September 29, 2011

The New York Times published a front-page article earlier this week that is indicative of the disconnect that now exists between the news media, the American public and the federal government.

The story, written by Robert Pear, documented the frustration felt by Pennsylvania flood victims who were angry with Congress for delaying government assistance to them because of bickering over federal spending.

In short, the article said Republicans were blocking additional expenditures to the Federal Emergency Management Agency unless those costs were offset with cuts to other areas of the budget — a position opposed by Democrats who believe that disaster relief should continue to be approved automatically as it has been for decades.

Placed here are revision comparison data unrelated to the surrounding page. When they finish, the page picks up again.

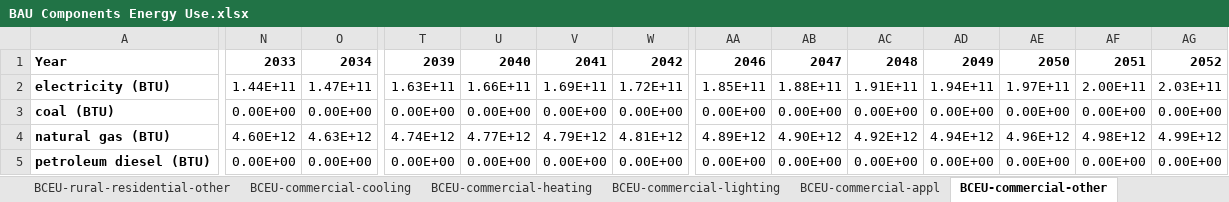
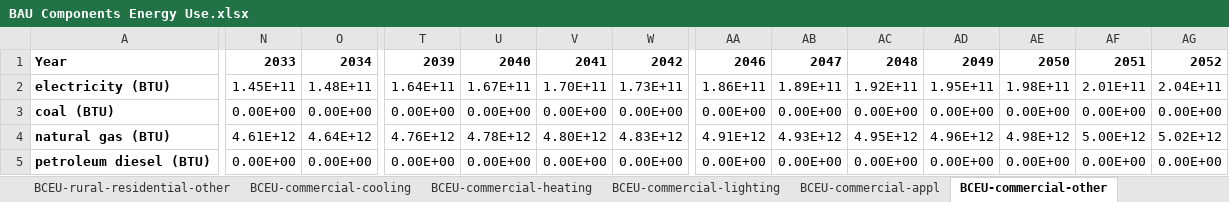
Before and after one commit to EnergyInnovation/eps-mexico, an Excel workbook: InputData/bldgs/BCEU/BAU Components Energy Use.xlsx, sheet BCEU-commercial-other, drawn as a sheet; only a part is shown, gaps mark what is left out; values as stored, in another font and other column widths than the file's, no borders; the diff covers the shown part only; the diff names each change by its address in the sheet, - before the commit and + after, or states it on an @@ line.

```diff
--- a/InputData/bldgs/BCEU/BAU Components Energy Use.xlsx (sheet BCEU-commercial-other)
+++ b/InputData/bldgs/BCEU/BAU Components Energy Use.xlsx (sheet BCEU-commercial-other)
-N2: 1.44E+11
+N2: 1.45E+11
-O2: 1.47E+11
+O2: 1.48E+11
-T2: 1.63E+11
+T2: 1.64E+11
-U2: 1.66E+11
+U2: 1.67E+11
-V2: 1.69E+11
+V2: 1.70E+11
-W2: 1.72E+11
+W2: 1.73E+11
-AA2: 1.85E+11
+AA2: 1.86E+11
-AB2: 1.88E+11
+AB2: 1.89E+11
-AC2: 1.91E+11
+AC2: 1.92E+11
-AD2: 1.94E+11
+AD2: 1.95E+11
-AE2: 1.97E+11
+AE2: 1.98E+11
-AF2: 2.00E+11
+AF2: 2.01E+11
-AG2: 2.03E+11
+AG2: 2.04E+11
-N4: 4.60E+12
+N4: 4.61E+12
-O4: 4.63E+12
+O4: 4.64E+12
-T4: 4.74E+12
+T4: 4.76E+12
-U4: 4.77E+12
+U4: 4.78E+12
-V4: 4.79E+12
+V4: 4.80E+12
-W4: 4.81E+12
+W4: 4.83E+12
-AA4: 4.89E+12
+AA4: 4.91E+12
-AB4: 4.90E+12
+AB4: 4.93E+12
-AC4: 4.92E+12
+AC4: 4.95E+12
-AD4: 4.94E+12
+AD4: 4.96E+12
-AE4: 4.96E+12
+AE4: 4.98E+12
-AF4: 4.98E+12
+AF4: 5.00E+12
-AG4: 4.99E+12
+AG4: 5.02E+12
```
Also changed, not shown: 155 edited cells elsewhere in this sheet, sheet P.Res, sheet P.Com, sheet P.Pub, sheet Pob&Viv, sheet BCEU-urban-residential-other, sheet BCEU-commercial-heating, 12 more sheets, hidden cells, charts or pictures, InputData/elec/BCRbQ/BAU Cap Retirements before Quantization.xlsx, InputData/elec/BPMCCS/BAU Pol Mandated Cap Const Sched.xlsx, 32 other files.
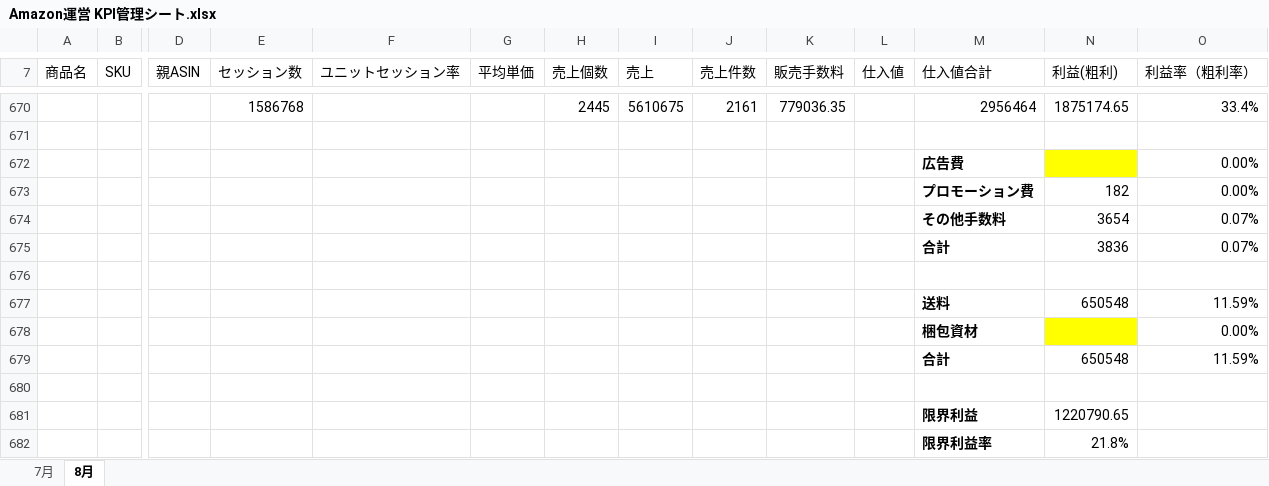
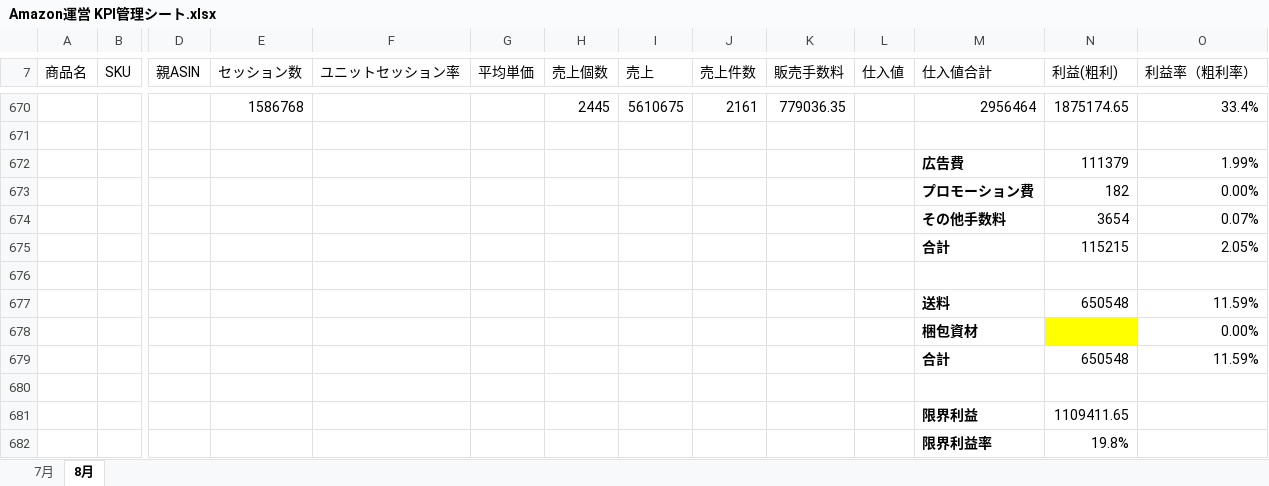
Before and after one commit to houzyou777-creator/inventory-management, an Excel workbook: MomijiStore_OS/02_Analytics/SourceData/Amazon運営 KPI管理シート.xlsx, sheet 8月, drawn as a sheet; only a part is shown, gaps mark what is left out; values as stored, in another font and other column widths than the file's, no borders; removed rows and columns are numbered as before the commit, all else as after; rows hold the shown columns only; the diff names each change by its address in the sheet, - before the commit and + after, or states it on an @@ line.

```diff
--- a/MomijiStore_OS/02_Analytics/SourceData/Amazon運営 KPI管理シート.xlsx (sheet 8月)
+++ b/MomijiStore_OS/02_Analytics/SourceData/Amazon運営 KPI管理シート.xlsx (sheet 8月)
-row 672:  |  |  |  |  |  |  |  |  |  |  | 広告費 |  | 0.00%
+row 672:  |  |  |  |  |  |  |  |  |  |  | 広告費 | 111379 | 1.99%
-row 675:  |  |  |  |  |  |  |  |  |  |  | 合計 | 3836 | 0.07%
+row 675:  |  |  |  |  |  |  |  |  |  |  | 合計 | 115215 | 2.05%
-N681 (利益(粗利)): 1220790.65
+N681 (利益(粗利)): 1109411.65
-N682 (利益(粗利)): 21.8%
+N682 (利益(粗利)): 19.8%
```
Also changed, not shown: MomijiStore_OS/02_Analytics/SourceData/楽天運営 KPI管理シート.xlsx, 3 other files.
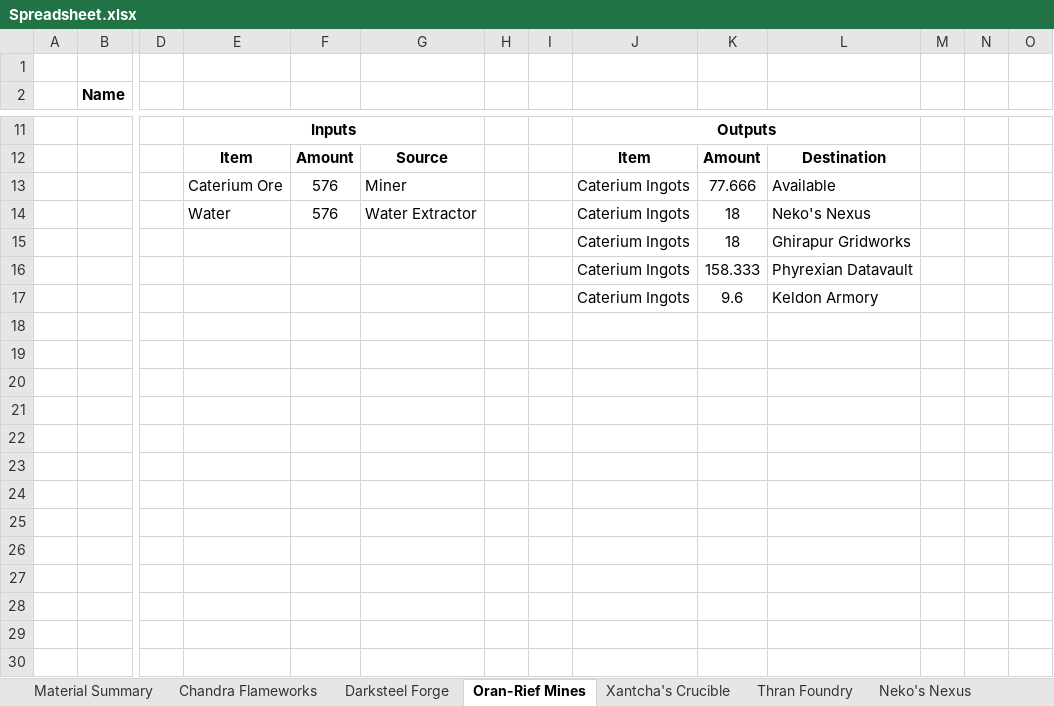
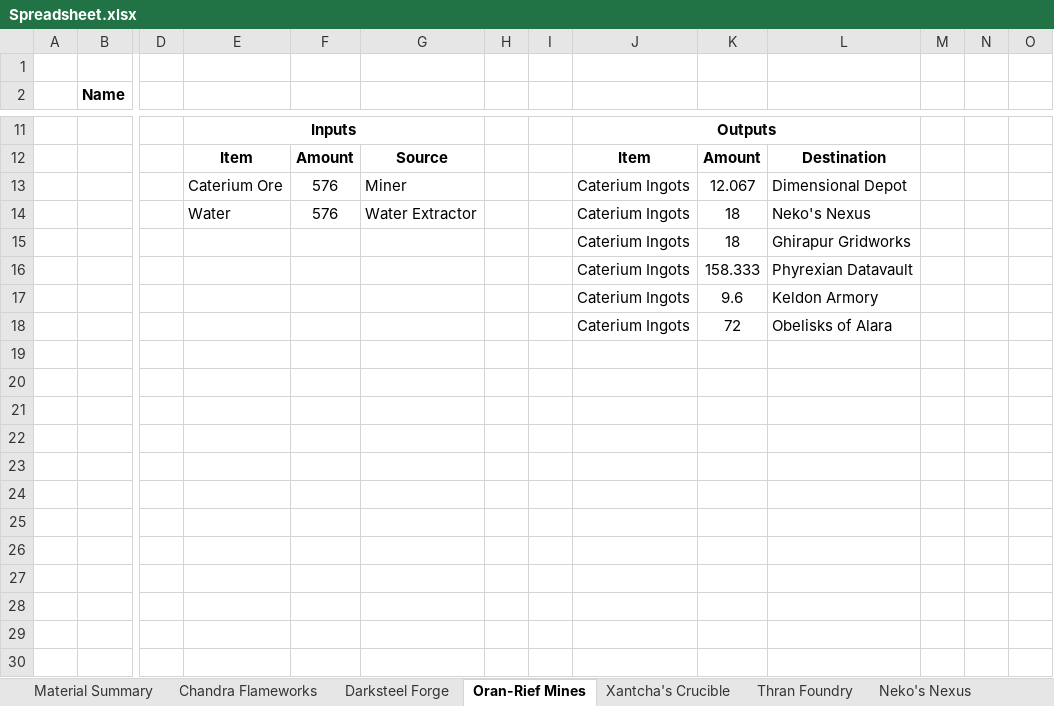
Before and after one commit to NicoBuilds/NicoBuilds-Blueprints, an Excel workbook: Game Stuff/Spreadsheet.xlsx, sheet Oran-Rief Mines, drawn as a sheet; only a part is shown, gaps mark what is left out; values as stored, in another font and other column widths than the file's, no borders; rows hold the shown columns only; the diff covers the shown part only; the diff names each change by its address in the sheet, - before the commit and + after, or states it on an @@ line.

Commit message:
Added Obelisks of Alara, and several blueprints!

```diff
--- a/Game Stuff/Spreadsheet.xlsx (sheet Oran-Rief Mines)
+++ b/Game Stuff/Spreadsheet.xlsx (sheet Oran-Rief Mines)
-K13: 77.666
+K13: 12.067
-L13: Available
+L13: Dimensional Depot
+row 18:  |  |  |  |  |  |  |  | Caterium Ingots | 72 | Obelisks of Alara
+row 19: (empty)
+row 20: (empty)
+row 21: (empty)
+row 22: (empty)
+row 23: (empty)
+row 24: (empty)
+row 25: (empty)
+row 26: (empty)
+row 27: (empty)
+row 28: (empty)
+row 29: (empty)
+row 30: (empty)
```
Also changed, not shown: 18 added rows and 1 edited cell elsewhere in this sheet, sheet Urabrask's Refinery, sheet Material Summary, sheet Thran Foundry, sheet Kaladesh Refinery, sheet Ketria Crystals, sheet Jund Pyroclast, 2 more sheets, other sheet tabs, 20 other files.
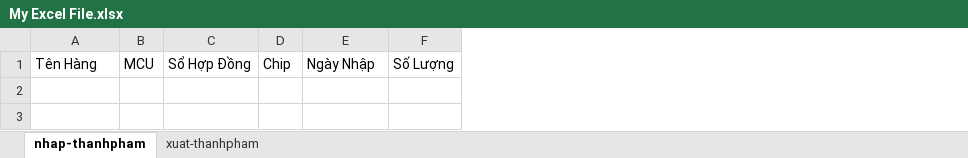
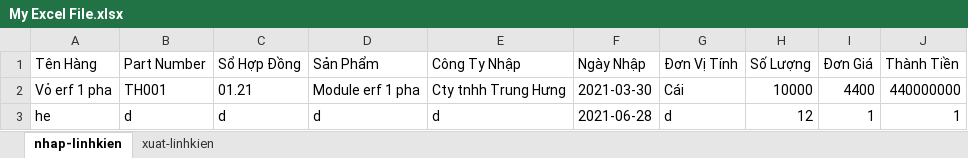
Before and after one commit to Danh-coder/Data-Manager-Electron-App, an Excel workbook: My Excel File.xlsx, sheet nhap-linhkien, drawn as a sheet; values as stored, in another font and other column widths than the file's, no borders; removed rows and columns are numbered as before the commit, all else as after; the diff names each change by its address in the sheet, - before the commit and + after, or states it on an @@ line.

Commit message:
hmm

```diff
--- a/My Excel File.xlsx (sheet nhap-linhkien)
+++ b/My Excel File.xlsx (sheet nhap-linhkien)
-sheet tab: nhap-thanhpham
+sheet tab: nhap-linhkien
-sheet tab: xuat-thanhpham
+sheet tab: xuat-linhkien
-column B (MCU), empty
+column B (Part Number), empty
-column D (Chip), empty
+column D (Sản Phẩm), empty
+column E (Công Ty Nhập), empty
+column G (Đơn Vị Tính), empty
+column I (Đơn Giá), empty
+column J (Thành Tiền), empty
+row 2: Vỏ erf 1 pha | TH001 | 01.21 | Module erf 1 pha | Cty tnhh Trung Hưng | 2021-03-30 | Cái | 10000 | 4400 | 440000000
+row 3: he | d | d | d | d | 2021-06-28 | d | 12 | 1 | 1
```
Also changed, not shown: sheet xuat-linhkien.
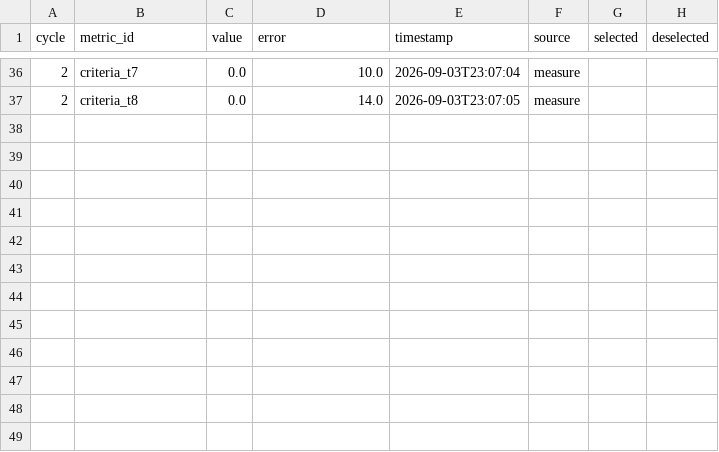
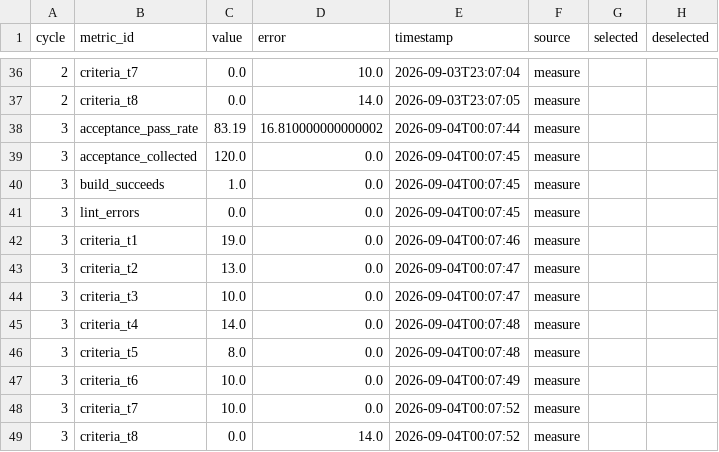
Before and after one commit to HankH18/arrivalengine, a CSV file: .swarm-loop/history.csv, drawn as a sheet; only a part is shown, gaps mark what is left out; the diff names each change by its address in the sheet, - before the commit and + after, or states it on an @@ line.

```diff
--- a/.swarm-loop/history.csv
+++ b/.swarm-loop/history.csv
+row 38: 3 | acceptance_pass_rate | 83.19 | 16.810000000000002 | 2026-09-04T00:07:44 | measure
+row 39: 3 | acceptance_collected | 120.0 | 0.0 | 2026-09-04T00:07:45 | measure
+row 40: 3 | build_succeeds | 1.0 | 0.0 | 2026-09-04T00:07:45 | measure
+row 41: 3 | lint_errors | 0.0 | 0.0 | 2026-09-04T00:07:45 | measure
+row 42: 3 | criteria_t1 | 19.0 | 0.0 | 2026-09-04T00:07:46 | measure
+row 43: 3 | criteria_t2 | 13.0 | 0.0 | 2026-09-04T00:07:47 | measure
+row 44: 3 | criteria_t3 | 10.0 | 0.0 | 2026-09-04T00:07:47 | measure
+row 45: 3 | criteria_t4 | 14.0 | 0.0 | 2026-09-04T00:07:48 | measure
+row 46: 3 | criteria_t5 | 8.0 | 0.0 | 2026-09-04T00:07:48 | measure
+row 47: 3 | criteria_t6 | 10.0 | 0.0 | 2026-09-04T00:07:49 | measure
+row 48: 3 | criteria_t7 | 10.0 | 0.0 | 2026-09-04T00:07:52 | measure
+row 49: 3 | criteria_t8 | 0.0 | 14.0 | 2026-09-04T00:07:52 | measure
```
Also changed, not shown: 7 other files.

Said one resident who was quoted in the story: “Members of Congress are playing with people’s lives, not just their own political careers. While they are rattling on among themselves down there in Washington, people are suffering.”

The sentiment captured in this quote — and the rest of the news story for that matter — is correct. Congress can often have a tin ear when it comes to the plight of ordinary Americans.

But while the Times’ article framed the story as one of insenstive congressmen squabbling amongst themselves while “the people” suffered, the article missed a larger point that is often ignored by the news media, namely that the American public has refused — absolutlely refused — to accept any responsibility for the gridlock on Capitol Hill.

A case in point rests with Kenneth Eisenman, a man quoted in the Times‘ story after his house exploded on the night of the flood.

According to the Times, Eisenman believes that the government should help hard working Americans like him who are in trouble, but he is sympathetic to Republican arguments that disaster relief should be offset with cuts to “lower-priority programs,” which he described as “useless and wasteful.”

He didn’t specify what those other programs were, but the message was clear: Cut someone else’s benefits, not mine.

Unfortunately, Eisenman is not alone. Polls often show that Americans support the idea of cutting government in general as long as the programs they use are kept in place. (Also see here and here.)

These conflicting positions cannot coexist without compromise. Until Americans understand the value of government in our lives and the unavoidable fact that the benefits we all receive cost money, we contribute to the inaction on Capitol Hill.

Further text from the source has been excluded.